# WORK ITEM:
Please state the number of lines in the entries below where the word "unoptimized" appears. Include nothing else.

Data excerpts
----------------------------------------
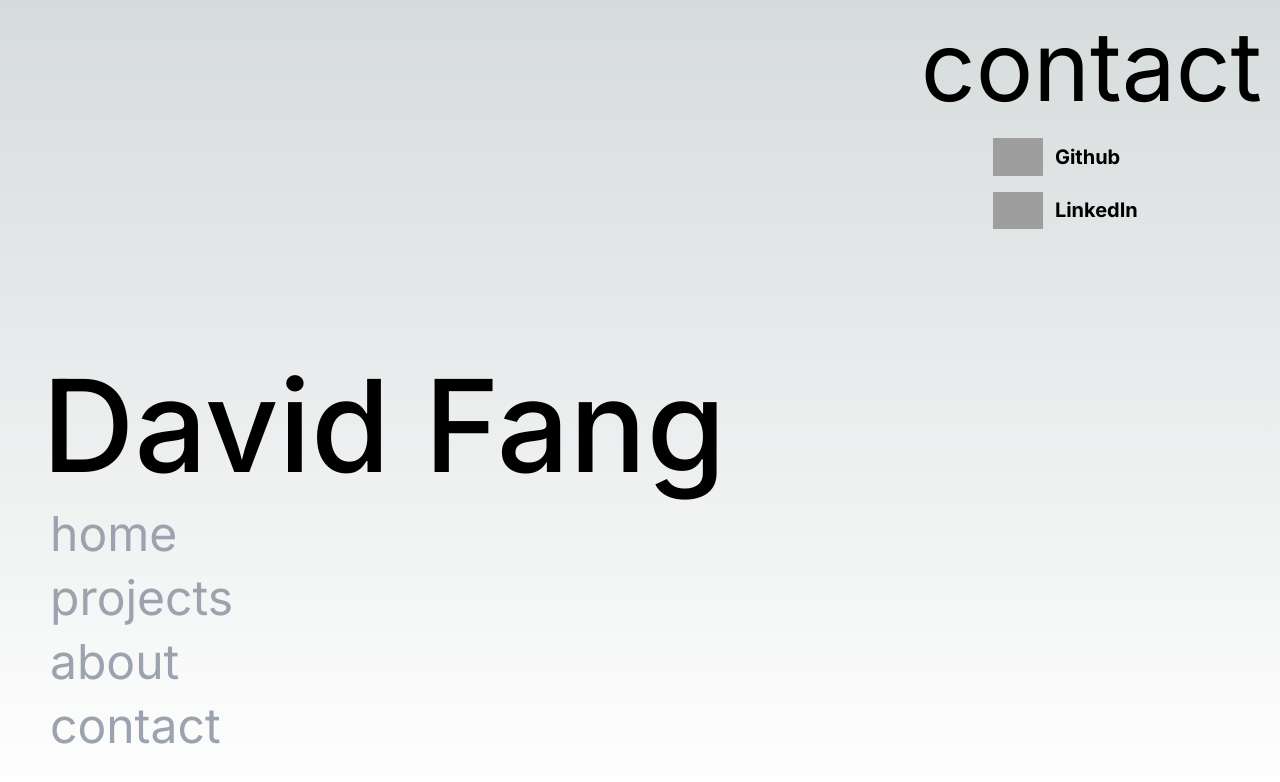
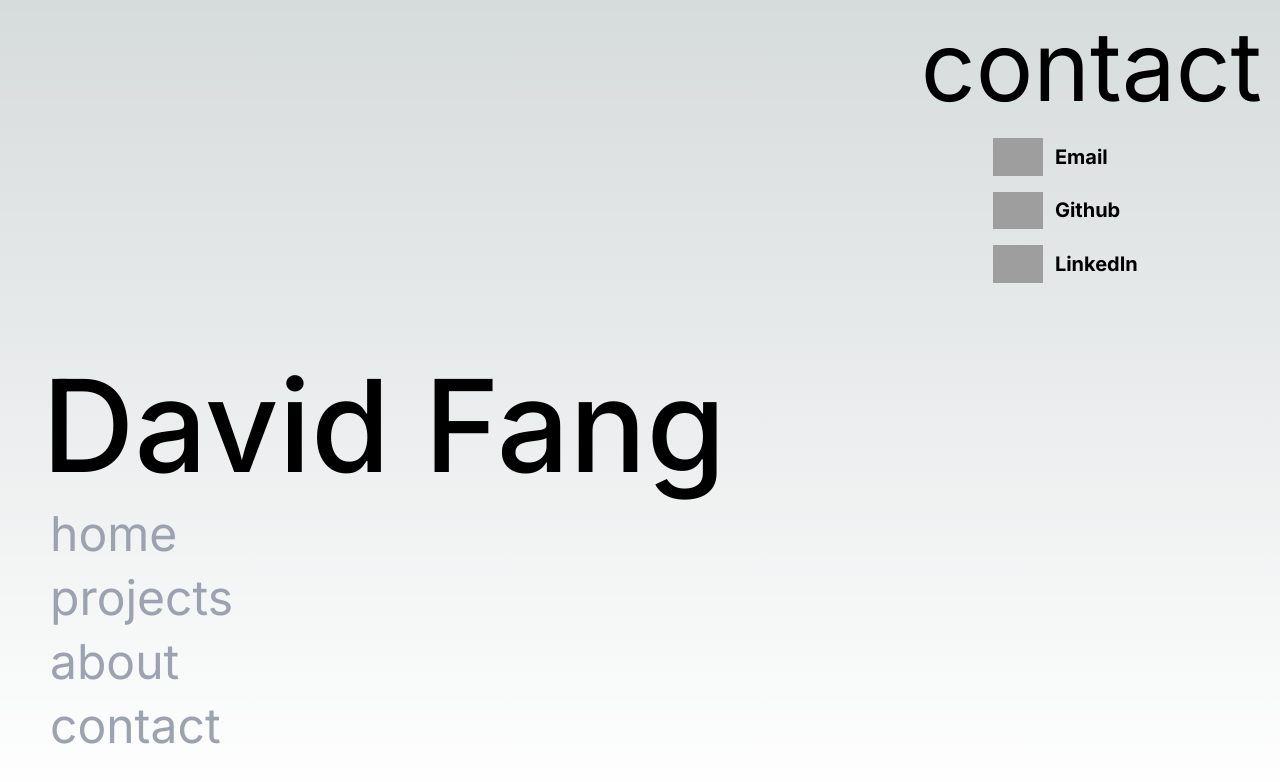
Before and after one commit to FavidDang/portfolio, a Next.js app: page / in a window 1280 px wide. Both pictures are taken after a click on the element "contact". Shown: the top 782 px of the page. Built offline with nearby package versions, Linux system fonts and the light colour scheme; grey boxes are pictures that could not be loaded.

Commit message:
updating for email contact and new project

```diff
--- a/src/app/content.tsx
+++ b/src/app/content.tsx
@@ -4,7 +4,10 @@ import { prefix } from '../prefix'
 
 function Projects() {
     return (
+    <>
         <ProjectCard name="Chess" img_src={`${prefix}/portfolio/chess.png`} desc="Fully implemented chess with check, checkmate, stalemate, and chess mechanics. Also includes 4 different levels of bots. Made using C++." alt="Sample image of chess" />
+        <ProjectCard name="Workout Generator" img_src={`${prefix}/portfolio/workout-generator.png`} desc="Created a workout generator that uses GPT-3.5 to create workouts based on parameters such as frequency, experience and equipment. Made using React and Flask." alt="Sample workout parameters" />
+    </>
     );
 }
 
@@ -20,6 +23,12 @@ function Contact() {
     return (
         <div className="self-center">
             <ul>
+                <li className="py-2">
+                    <a className="flex items-center gap-3" href="mailto: d9fang@uwaterloo.ca">
+                        <Image alt="Email Logo" src={`${prefix}/portfolio/email.svg`} width="50" height="50" unoptimized/>
+                        <span className="font-bold text-xl">Email</span>
+                    </a>
+                </li>
                 <li className="py-2">
                     <a className="flex items-center gap-3" href="https://github.com/FavidDang">
                         <Image alt="GitHub Logo" src={`${prefix}/portfolio/github-original.svg`} width="50" height="50" unoptimized/>
```
Also changed, not shown: public/email.svg (added), public/workout-generator.png (added).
----------------------------------------
# EXPECTED ANSWER:
2